warning that while it is a product to consider, borrowers should be warned. “Read the fine print. This isn’t money you lend yourself. It’s a loan using your home equity as collateral. That means interest, typically at a high rate, plus other fees and costs. Worse than paying that interest monthly, it compounds, magnifying what you owe. When you sell, you repay the principal plus all compounded interest.”, states the author Ken Fisher, the renowned investment analyst.
Fisher acknowledges the debate and cites supporters of the program but his caution is that seniors need to have plans for the money they draw out or else they will see those funds depleted and end up with significant compounded interest costs. “But it requires the elderly to invest well. Are you a strong investor? Will you be? Are you willing to risk being forced to sell your house late in life to cover a ginormous compounded interest debt, hoping there is enough left to live off of? At an age when most people need simplicity and ease, this seems unwise”, states Fisher.

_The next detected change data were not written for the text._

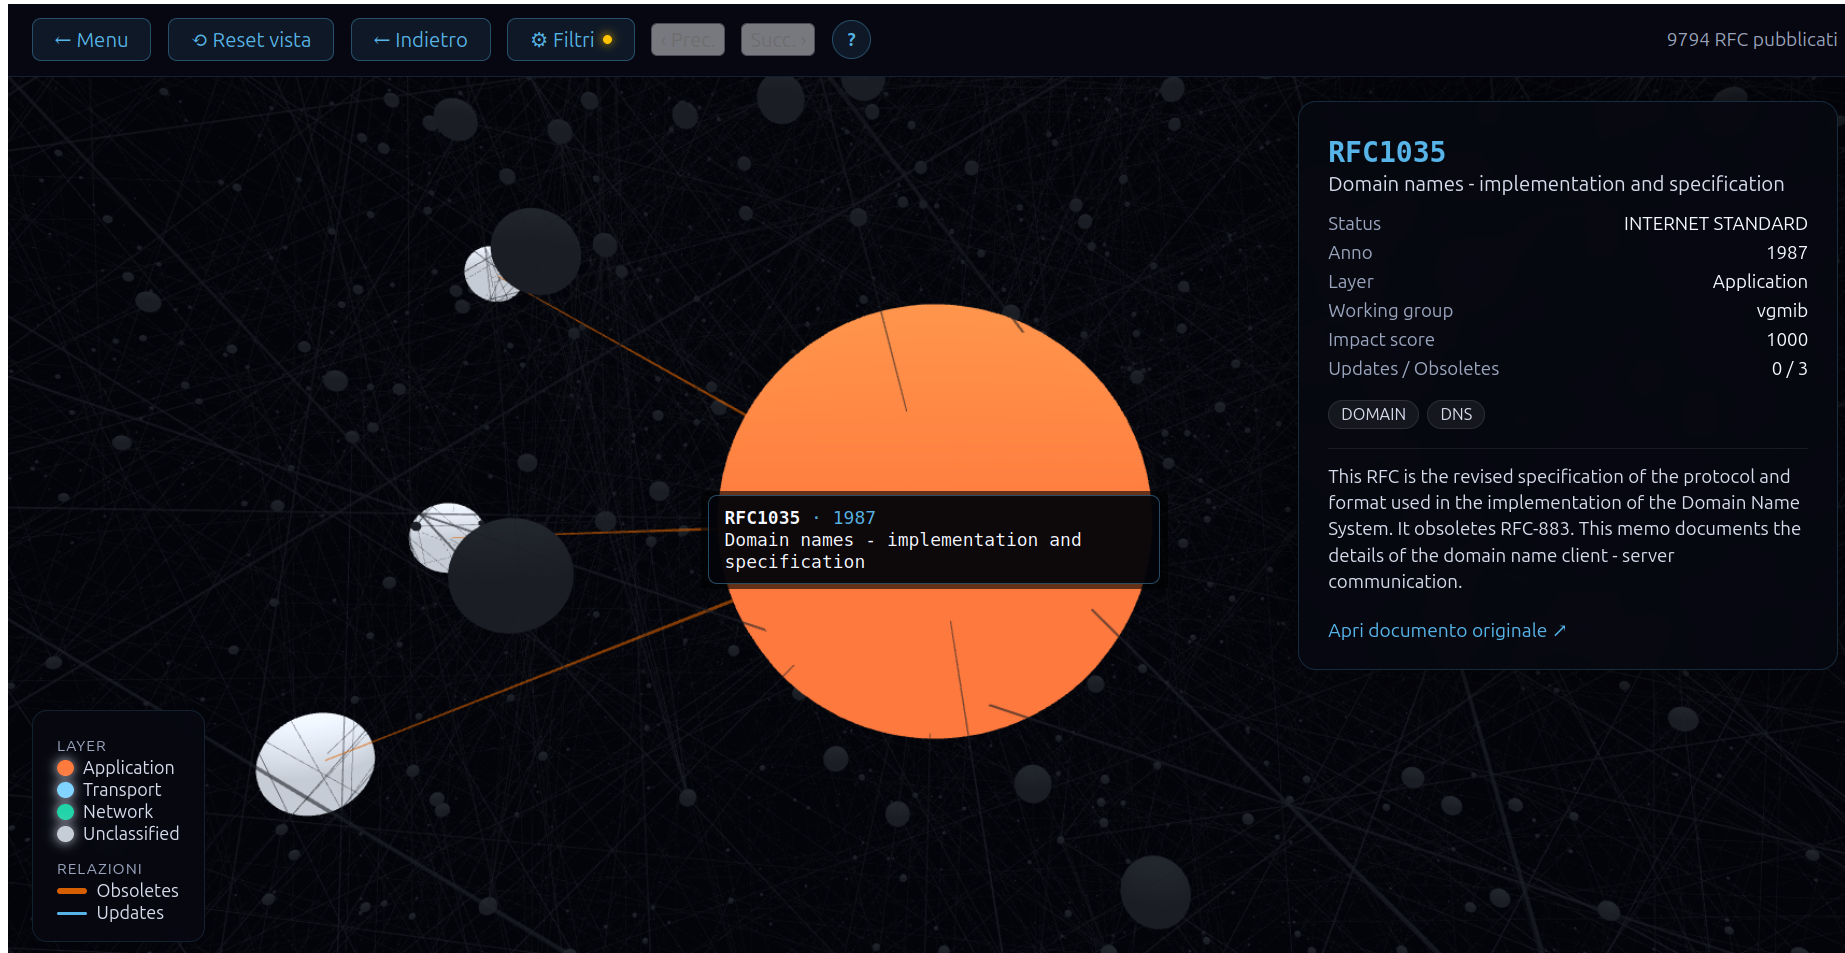
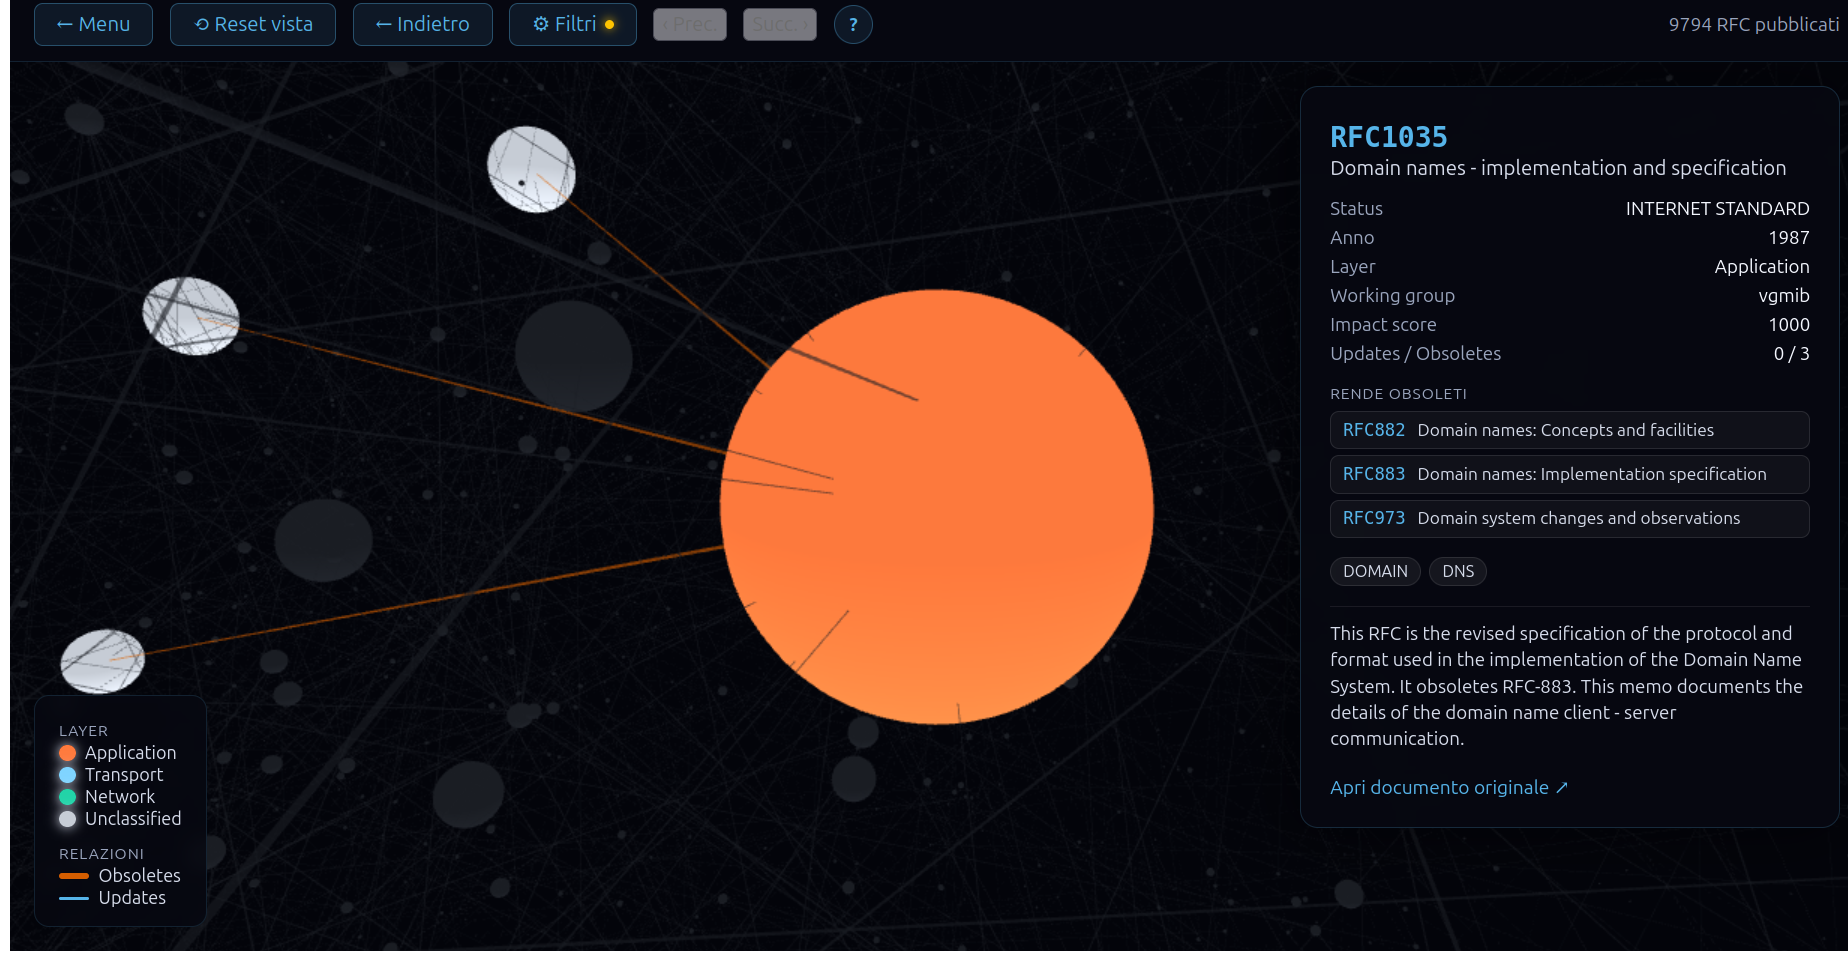
Update images, graph-canvas components and aggiornamenti_e_proposte_2.md

diff --git a/infovis/src/app/components/graph-canvas/graph-canvas.component.scss b/infovis/src/app/components/graph-canvas/graph-canvas.component.scss
@@ -339,6 +339,70 @@
   }
 }
 
+.relation-group {
+  margin: 0 0 0.8rem;
+
+  &:last-of-type {
+    margin-bottom: 0.8rem;
+  }
+}
+
+.relation-title {
+  display: block;
+  font-size: 0.65rem;
+  text-transform: uppercase;
+  letter-spacing: 0.06em;
+  color: #9aa5bd;
+  margin-bottom: 0.3rem;
+}
+
+.relation-list {
+  list-style: none;
+  margin: 0;
+  padding: 0;
+  display: flex;
+  flex-direction: column;
+  gap: 0.25rem;
+  max-height: 8rem;
+  overflow-y: auto;
+}
+
+.relation-item {
+  display: flex;
+  align-items: baseline;
+  gap: 0.5rem;
+  width: 100%;
+  background: rgba(255, 255, 255, 0.04);
+  border: 1px solid rgba(255, 255, 255, 0.1);
+  border-radius: 6px;
+  padding: 0.3rem 0.5rem;
+  font: inherit;
+  color: inherit;
+  text-align: left;
+  cursor: pointer;
+  transition: background 0.15s ease, border-color 0.15s ease;
+
+  &:hover {
+    background: rgba(86, 180, 233, 0.16);
+    border-color: rgba(86, 180, 233, 0.45);
+  }
+}
+
+.relation-id {
+  flex-shrink: 0;
+  font-family: 'IBM Plex Mono', monospace;
+  font-size: 0.72rem;
+  color: #56B4E9;
+}
+
+.relation-rfc-title {
+  font-size: 0.72rem;
+  color: #d6dceb;
+  overflow: hidden;
+  text-overflow: ellipsis;
+  white-space: nowrap;
+}
+
 .keywords {
   display: flex;
   flex-wrap: wrap;

diff --git a/infovis/src/app/components/graph-canvas/graph-canvas.component.ts b/infovis/src/app/components/graph-canvas/graph-canvas.component.ts
@@ -77,6 +77,16 @@ export class GraphCanvasComponent implements AfterViewInit, OnDestroy {
   readonly minYear = this.graphData.minYear;
   readonly maxYear = this.graphData.maxYear;
   readonly selectedNode = signal<GraphNode | null>(null);
+  /** RFC aggiornati dal nodo selezionato (link uscenti di tipo "Updates"),
+   *  mostrati nel pannello di dettaglio come voci cliccabili. */
+  readonly selectedNodeUpdates = computed<GraphNode[]>(() =>
+    this.relatedNodesFor(this.selectedNode(), 'Updates'),
+  );
+  /** RFC resi obsoleti dal nodo selezionato (link uscenti di tipo
+   *  "Obsoletes"), mostrati nel pannello di dettaglio come voci cliccabili. */
+  readonly selectedNodeObsoletes = computed<GraphNode[]>(() =>
+    this.relatedNodesFor(this.selectedNode(), 'Obsoletes'),
+  );
   readonly filtersOpen = signal(false);
   /** Overlay dei comandi mouse: visibile alla prima apertura, richiudibile
    *  e riapribile in qualunque momento dal pulsante "?" in toolbar. */
@@ -891,6 +901,34 @@ export class GraphCanvasComponent implements AfterViewInit, OnDestroy {
 
   docUrl(node: GraphNode): string | null {
     return resolveDocUrl(node);
+  }
+
+  /** Nodi raggiunti da un link USCENTE dal nodo dato, del tipo richiesto
+   *  ('Updates' o 'Obsoletes'). Usato per popolare le liste cliccabili nel
+   *  pannello di dettaglio (selectedNodeUpdates / selectedNodeObsoletes). */
+  private relatedNodesFor(node: GraphNode | null, type: 'Updates' | 'Obsoletes'): GraphNode[] {
+    if (!node) return [];
+    const fullData = this.graphData.graphData();
+    const targetIds: string[] = [];
+    for (const l of fullData.links) {
+      if (l.type !== type) continue;
+      const sourceId = typeof l.source === 'string' ? l.source : l.source.id;
+      if (sourceId !== node.id) continue;
+      const targetId = typeof l.target === 'string' ? l.target : l.target.id;
+      targetIds.push(targetId);
+    }
+    return targetIds
+      .map(id => this.graphData.getNode(id))
+      .filter((n): n is GraphNode => !!n);
+  }
+
+  /** Click su un RFC elencato nel pannello di dettaglio (aggiornati /
+   *  resi obsoleti dal nodo corrente): sposta il focus su quel nodo,
+   *  riusando la stessa logica di selezione/camera/cronologia del click
+   *  diretto sul grafo. */
+  selectRelatedNode(id: string): void {
+    const node = this.graphData.getNode(id);
+    if (node) this.focusOn(node);
   }
 
   toggleDecade(decade: number): void {

diff --git a/infovis/src/app/components/graph-canvas/graph-canvas.component.html b/infovis/src/app/components/graph-canvas/graph-canvas.component.html
@@ -140,6 +140,38 @@
           <dt>Updates / Obsoletes</dt><dd>{{ node.n_updates }} / {{ node.n_obsoletes }}</dd>
         </dl>
 
+        @if (selectedNodeUpdates().length > 0) {
+          <div class="relation-group">
+            <span class="relation-title">Aggiorna</span>
+            <ul class="relation-list">
+              @for (rfc of selectedNodeUpdates(); track rfc.id) {
+                <li>
+                  <button type="button" class="relation-item" (click)="selectRelatedNode(rfc.id)">
+                    <span class="relation-id">{{ rfc.id }}</span>
+                    <span class="relation-rfc-title">{{ rfc.title }}</span>
+                  </button>
+                </li>
+              }
+            </ul>
+          </div>
+        }
+
+        @if (selectedNodeObsoletes().length > 0) {
+          <div class="relation-group">
+            <span class="relation-title">Rende obsoleti</span>
+            <ul class="relation-list">
+              @for (rfc of selectedNodeObsoletes(); track rfc.id) {
+                <li>
+                  <button type="button" class="relation-item" (click)="selectRelatedNode(rfc.id)">
+                    <span class="relation-id">{{ rfc.id }}</span>
+                    <span class="relation-rfc-title">{{ rfc.title }}</span>
+                  </button>
+                </li>
+              }
+            </ul>
+          </div>
+        }
+
         @if (node.keywords && node.keywords.length > 0) {
           <div class="keywords">
             @for (kw of node.keywords; track kw) {

diff --git a/docs/Progetto_Infovis/aggiornamenti_e_proposte/aggiornamenti_e_proposte_2.md b/docs/Progetto_Infovis/aggiornamenti_e_proposte/aggiornamenti_e_proposte_2.md
@@ -380,3 +380,11 @@ Il punto 9.3 descriveva, per la vista timeline, solo il cambio del cursore in "p
 ### 13.4 Conteggio documenti per working group nel pannello filtri (`DraftTimelineComponent`)
 
 Il punto 9.4 descriveva il filtro per working group come concettualmente identico a quello del grafo 3D, ma nella vista timeline ogni voce del filtro mostra ora anche **quanti documenti** appartengono a quel gruppo (`workingGroupCounts`, calcolato una sola volta a fine caricamento da `computeWorkingGroupCounts()`, con la stessa logica di fallback su `NO_WORKING_GROUP` usata per disegnare le colonne). Il contatore in toolbar è stato aggiornato di conseguenza per mostrare, quando un filtro è attivo, sia il numero di documenti coperti dal filtro sia il totale (`filteredCount() / totalCount()`), invece del solo totale. Questa granularità non è presente nel pannello filtri del grafo 3D (punto 8.4), che mostra le voci senza conteggio accanto — un'asimmetria tra le due viste non ancora discussa né motivata nel codice.
+
+### 13.5 Elenco cliccabile degli RFC aggiornati/resi obsoleti nel pannello di dettaglio (`GraphCanvasComponent`)
+
+Il punto 8.5 descriveva il pannello di dettaglio come limitato ai campi anagrafici del nodo (status, anno, layer, working group, impact score, keyword chips, abstract) più il solo **conteggio** numerico `Updates / Obsoletes` (`node.n_updates` / `node.n_obsoletes`). Il pannello ora espone anche l'**elenco puntuale** di quegli RFC, non solo il conteggio, in due sezioni condizionali — "Aggiorna" e "Rende obsoleti" — visibili solo se il nodo ha effettivamente relazioni in uscita di quel tipo:
+
+- Due nuovi segnali calcolati, `selectedNodeUpdates` e `selectedNodeObsoletes`, derivano dal nodo attualmente selezionato: scorrono i link **uscenti** dal nodo nel dataset completo (`GraphDataService.graphData()`), li filtrano per `type` (`'Updates'` o `'Obsoletes'`) e risolvono l'id del nodo target in un `GraphNode` completo tramite `graphData.getNode()`. Essendo `computed()`, si ricalcolano automaticamente ad ogni cambio di `selectedNode()`, senza logica aggiuntiva da richiamare a mano.
+- Ogni RFC elencato è un bottone cliccabile (id monospazio + titolo, con ellissi se troppo lungo): il click richiama `selectRelatedNode(id)`, che recupera il nodo tramite `graphData.getNode()` e lo passa alla stessa `focusOn()` usata dal click diretto sul grafo (punto 8.5) — quindi camera, evidenziazione dei vicini ed **entrata nella cronologia di navigazione** (punto 13.1) si comportano in modo identico, e il pulsante "← Indietro" torna correttamente al nodo di partenza.
+- Questo rende il pannello di dettaglio un vero punto di navigazione tra documenti collegati (es. da un RFC alla lista di quelli che aggiorna, cliccarne uno e vedere a sua volta cosa aggiorna lui), senza dover individuare a occhio i nodi corrispondenti nel grafo 3D o affidarsi solo agli archi visivi.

We have been considering the arguments on both sides and simply caution that seniors are a more vulnerable population and while equity in retirement is an asset that can help support financial needs, there are other considerations to be included in the decision and responsible lenders must be part of that process.